• _What you are asked to do_:
Where in the records does the word "templates" occur? Copy each line in which it does.

______________________________

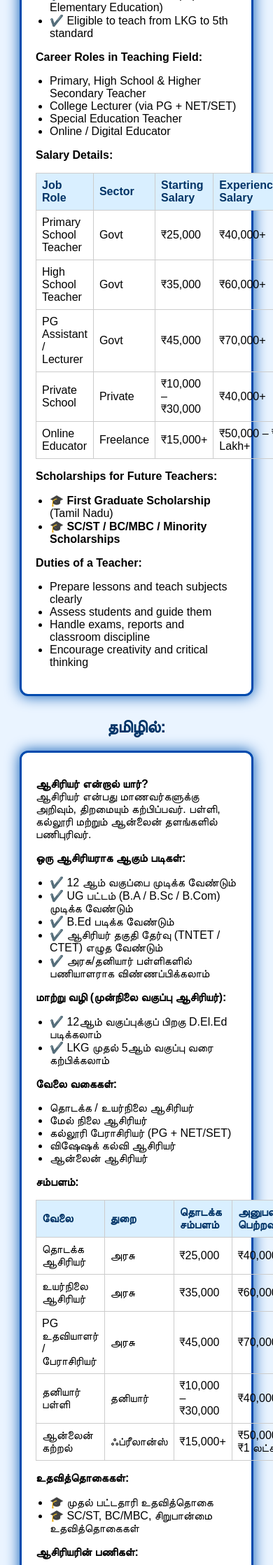
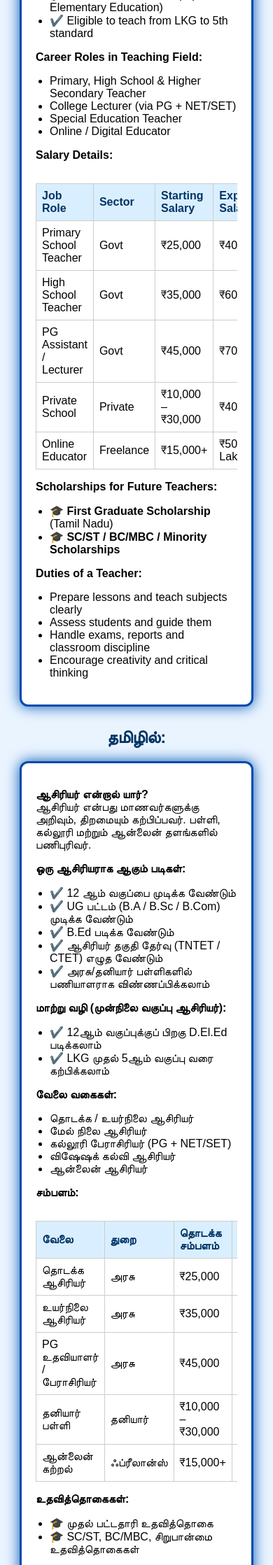
Before and after one commit to Varshitha05-S/career-guide, a Flask app: page /teacher in a window 390 px wide; the page is wider, and only the part inside the window is pictured. Shown: the part 658-2895 px from the top of that part at 70% size. Run offline with Flask 3, Linux system fonts and the light colour scheme.

Commit message:
Fix: Make teacher table responsive like others

```diff
--- a/career_guide_chatbot/templates/teacher.html
+++ b/career_guide_chatbot/templates/teacher.html
@@ -86,6 +86,10 @@
       background-color: #d9efff;
       color: #003366;
     }
+
+    .scroll-table {
+      overflow-x: auto;
+    }
   </style>
 </head>
 <body>
@@ -125,6 +129,7 @@
     </ul>
 
     <p><strong>Salary Details:</strong></p>
+    <div class="scroll-table">
       <table>
         <tr><th>Job Role</th><th>Sector</th><th>Starting Salary</th><th>Experienced Salary</th></tr>
         <tr><td>Primary School Teacher</td><td>Govt</td><td>₹25,000</td><td>₹40,000+</td></tr>
@@ -133,12 +138,12 @@
         <tr><td>Private School</td><td>Private</td><td>₹10,000 – ₹30,000</td><td>₹40,000+</td></tr>
         <tr><td>Online Educator</td><td>Freelance</td><td>₹15,000+</td><td>₹50,000 – ₹1 Lakh+</td></tr>
       </table>
+    </div>
 
     <p><strong>Scholarships for Future Teachers:</strong></p>
     <ul>
       <li>🎓 <strong>First Graduate Scholarship</strong> (Tamil Nadu)</li>
       <li>🎓 <strong>SC/ST / BC/MBC / Minority Scholarships</strong></li>
-
     </ul>
 
     <p><strong>Duties of a Teacher:</strong></p>
@@ -182,6 +187,7 @@
     </ul>
 
     <p><strong>சம்பளம்:</strong></p>
+    <div class="scroll-table">
       <table>
         <tr><th>வேலை</th><th>துறை</th><th>தொடக்க சம்பளம்</th><th>அனுபவம் பெற்றவுடன்</th></tr>
         <tr><td>தொடக்க ஆசிரியர்</td><td>அரசு</td><td>₹25,000</td><td>₹40,000+</td></tr>
@@ -190,12 +196,12 @@
         <tr><td>தனியார் பள்ளி</td><td>தனியார்</td><td>₹10,000 – ₹30,000</td><td>₹40,000+</td></tr>
         <tr><td>ஆன்லைன் கற்றல்</td><td>ஃப்ரீலான்ஸ்</td><td>₹15,000+</td><td>₹50,000 – ₹1 லட்சம்+</td></tr>
       </table>
+    </div>
 
     <p><strong>உதவித்தொகைகள்:</strong></p>
     <ul>
       <li>🎓 முதல் பட்டதாரி உதவித்தொகை</li>
       <li>🎓 SC/ST, BC/MBC, சிறுபான்மை உதவித்தொகைகள்</li>
-
     </ul>
 
     <p><strong>ஆசிரியரின் பணிகள்:</strong></p>
@@ -209,7 +215,5 @@
 
   <a href="/#professions" class="back-home">🏠 Back to Home</a>
 
-
-
 </body>
 </html>
```
Lines whose indentation alone changed are shown as unchanged.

______________________________

• _Exercise answer_:
--- a/career_guide_chatbot/templates/teacher.html
+++ b/career_guide_chatbot/templates/teacher.html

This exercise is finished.